Lenders struggled with a high level of weak loans well before the pandemic struck and conditions have clearly deteriorated.
S&P expects the second wave to impair the performance of Indian financial intuitions in the first half of fiscal year 2022 with much resting on the effectiveness of government measures to address this problem.
The banking sector's weak loans will likely remain elevated at 11 to 12 per cent of gross loans in the next 12 to 18 months. Credit losses should remain high at 2.2 per cent before recovering to 1.8 per cent in fiscal 2023 (year ending March 31, 2023).
"The second wave has front-ended weakness in asset quality," said S&P Global Ratings credit analyst Deepali Seth Chhabria. "Financial institutions face a strained first half amid weak collections and poor disbursements."
The government has recently announced support for the microfinance and tourism sectors that should help struggling borrowers.
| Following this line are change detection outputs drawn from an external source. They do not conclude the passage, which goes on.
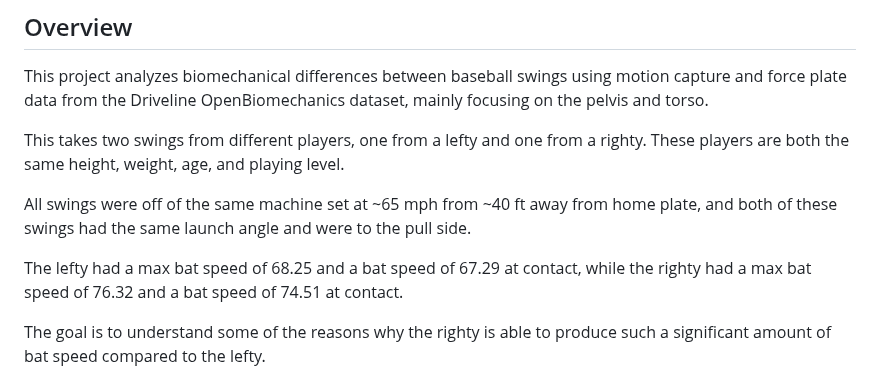
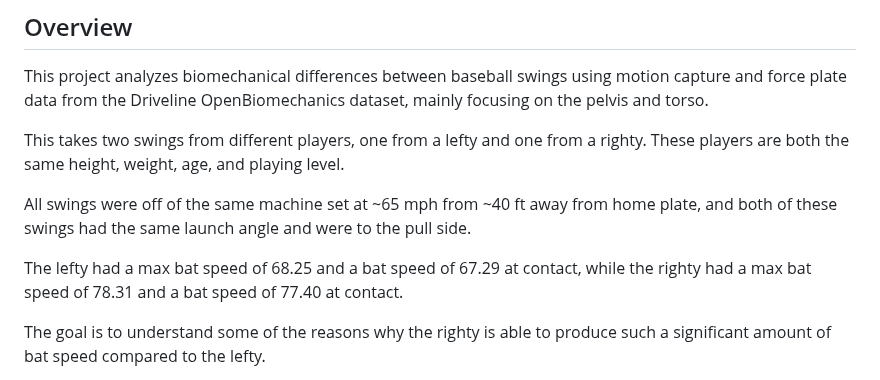
Before and after one commit to JacobChin/Baseball-Projects, a Markdown page: Swing-Biomech-Analysis/README.md, the part around the change. Drawn GitHub-style.

```diff
--- a/Swing-Biomech-Analysis/README.md
+++ b/Swing-Biomech-Analysis/README.md
@@ -12,7 +12,7 @@ This takes two swings from different players, one from a lefty and one from a ri
 
 All swings were off of the same machine set at ~65 mph from ~40 ft away from home plate, and both of these swings had the same launch angle and were to the pull side.
 
-The lefty had a max bat speed of 68.25 and a bat speed of 67.29 at contact, while the righty had a max bat speed of 76.32 and a bat speed of 74.51 at contact.
+The lefty had a max bat speed of 68.25 and a bat speed of 67.29 at contact, while the righty had a max bat speed of 78.31 and a bat speed of 77.40 at contact.
 
 The goal is to understand some of the reasons why the righty is able to produce such a significant amount of bat speed compared to the lefty.
 
```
This support comes on top of recently extended loan guarantees to small and mid-size enterprises (SMEs).
A Covid resurgence involving new and potentially aggressive variants, and a vaccine rollout that undershoots current expectations remain the key downside risks, said S&P. Limited vaccine supplies and people's reluctance to take doses have held back the country's inoculation programme.
Fully vaccinating roughly 70 per cent of the country will likely take at least until the first half of 2022. This leaves the economic recovery highly vulnerable to Covid setbacks, particularly if fresh outbreaks trigger new lockdowns.
The Indian economy has been in recovery mode since June. This followed a sharp contraction in the economic activity in April and May after the government imposed localised lockdowns across much of the country. The lockdowns have helped contain the second wave which has been responsible for about 2.35 lakh deaths.
S&P said consumption indicators like vehicle sales fell sharply in May and consumer confidence remains downbeat. The latest outbreak has less severely affected the country's manufacturing and exports than was seen during the first wave of infections in 2020 but services continue to be disrupted.
The current recovery should be less steep than the bounce that unfolded in late 2020 and early 2021. Households are running down savings. A desire to rebuild their cash holding may delay spending even as the economy reopens.
While S&P expects real GDP growth of 9.5 per cent in fiscal 2022, this is off a low base. (ANI)